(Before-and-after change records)
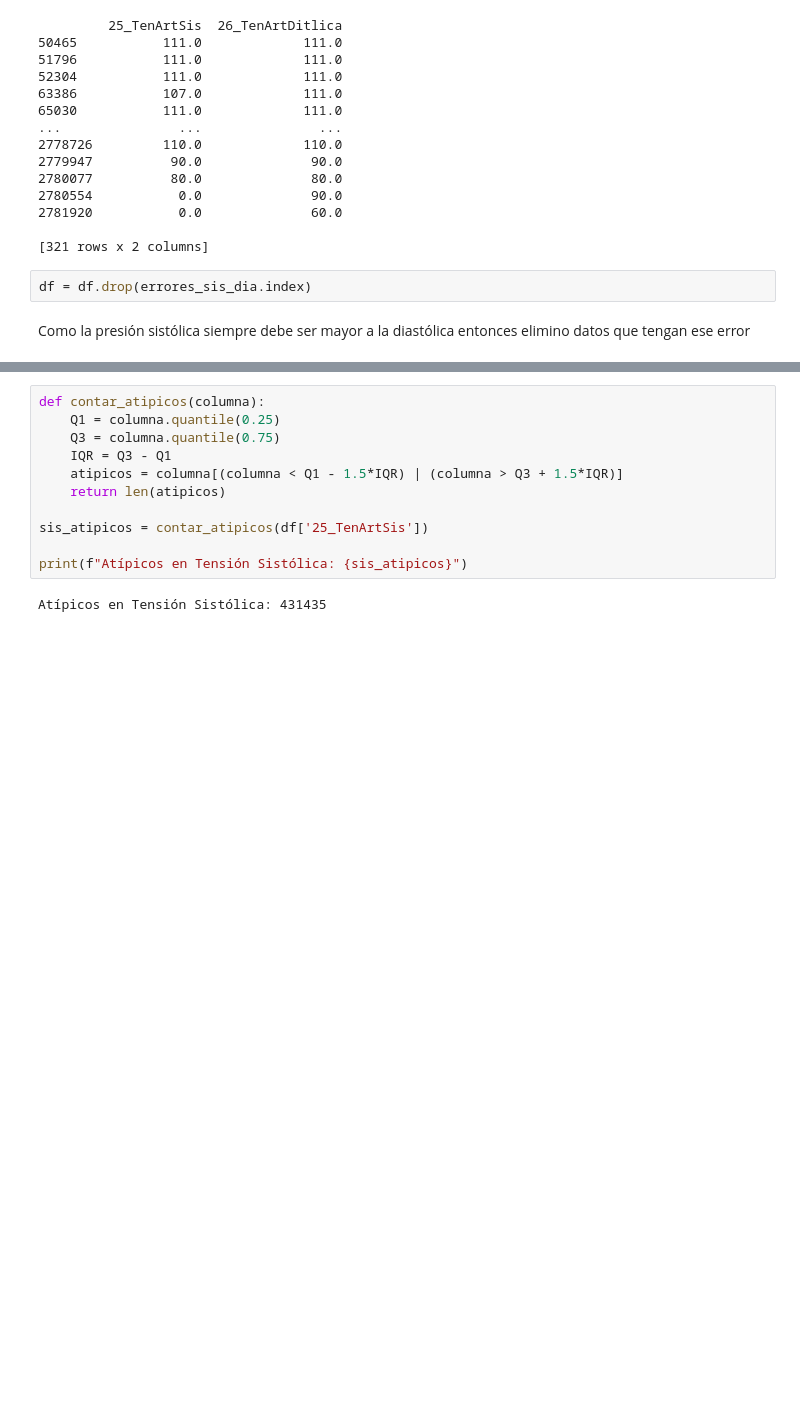
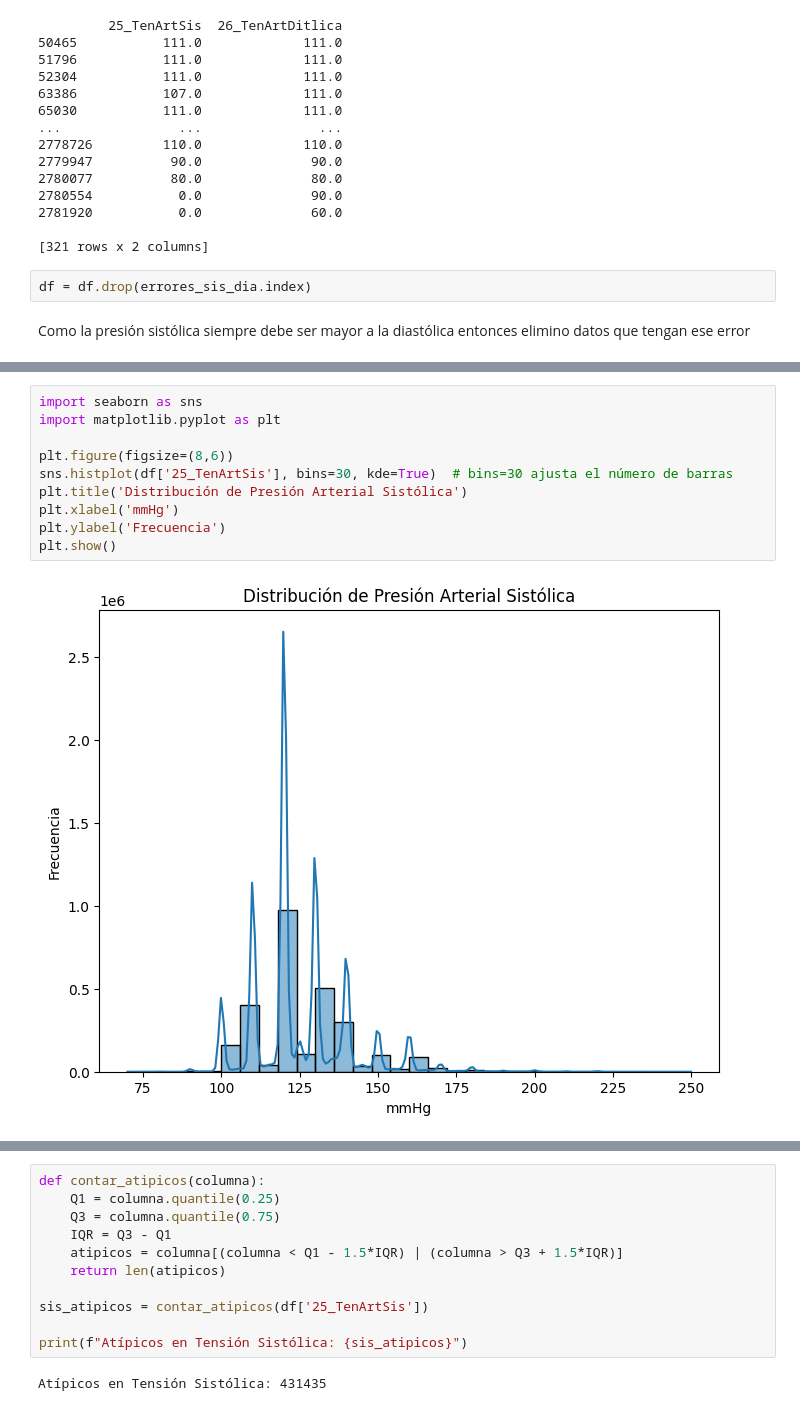
Before and after one commit to elkofix/cardiac-risk-db, a Jupyter notebook: explorative_data_analysis.ipynb, the cells around one changed output, grey strips where cells are left out. Cells and saved outputs as stored; diff of their text form; blank space fills up the shorter version.

```diff
--- a/explorative_data_analysis.ipynb
+++ b/explorative_data_analysis.ipynb
@@ -245,0 +175,12 @@ plt.show()
+# %%
+import seaborn as sns
+import matplotlib.pyplot as plt
+
+plt.figure(figsize=(8,6))
+sns.histplot(df['25_TenArtSis'], bins=30, kde=True)  # bins=30 ajusta el número de barras
+plt.title('Distribución de Presión Arterial Sistólica')
+plt.xlabel('mmHg')
+plt.ylabel('Frecuencia')
+plt.show()
+# %% [output]
+[figure, added]
```
Also changed, not shown: parts of 12 cells of this notebook.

### TASK PROMPT
Set down all the entries exactly as they appear, but skip any pictures.

### RESPONSE TO THIS EXERCISE
Before and after one commit to elkofix/cardiac-risk-db, a Jupyter notebook: explorative_data_analysis.ipynb, the cells around one changed output, grey strips where cells are left out. Cells and saved outputs as stored; diff of their text form; blank space fills up the shorter version.

```diff
--- a/explorative_data_analysis.ipynb
+++ b/explorative_data_analysis.ipynb
@@ -245,0 +175,12 @@ plt.show()
+# %%
+import seaborn as sns
+import matplotlib.pyplot as plt
+
+plt.figure(figsize=(8,6))
+sns.histplot(df['25_TenArtSis'], bins=30, kde=True)  # bins=30 ajusta el número de barras
+plt.title('Distribución de Presión Arterial Sistólica')
+plt.xlabel('mmHg')
+plt.ylabel('Frecuencia')
+plt.show()
+# %% [output]
+[figure, added]
```
Also changed, not shown: parts of 12 cells of this notebook.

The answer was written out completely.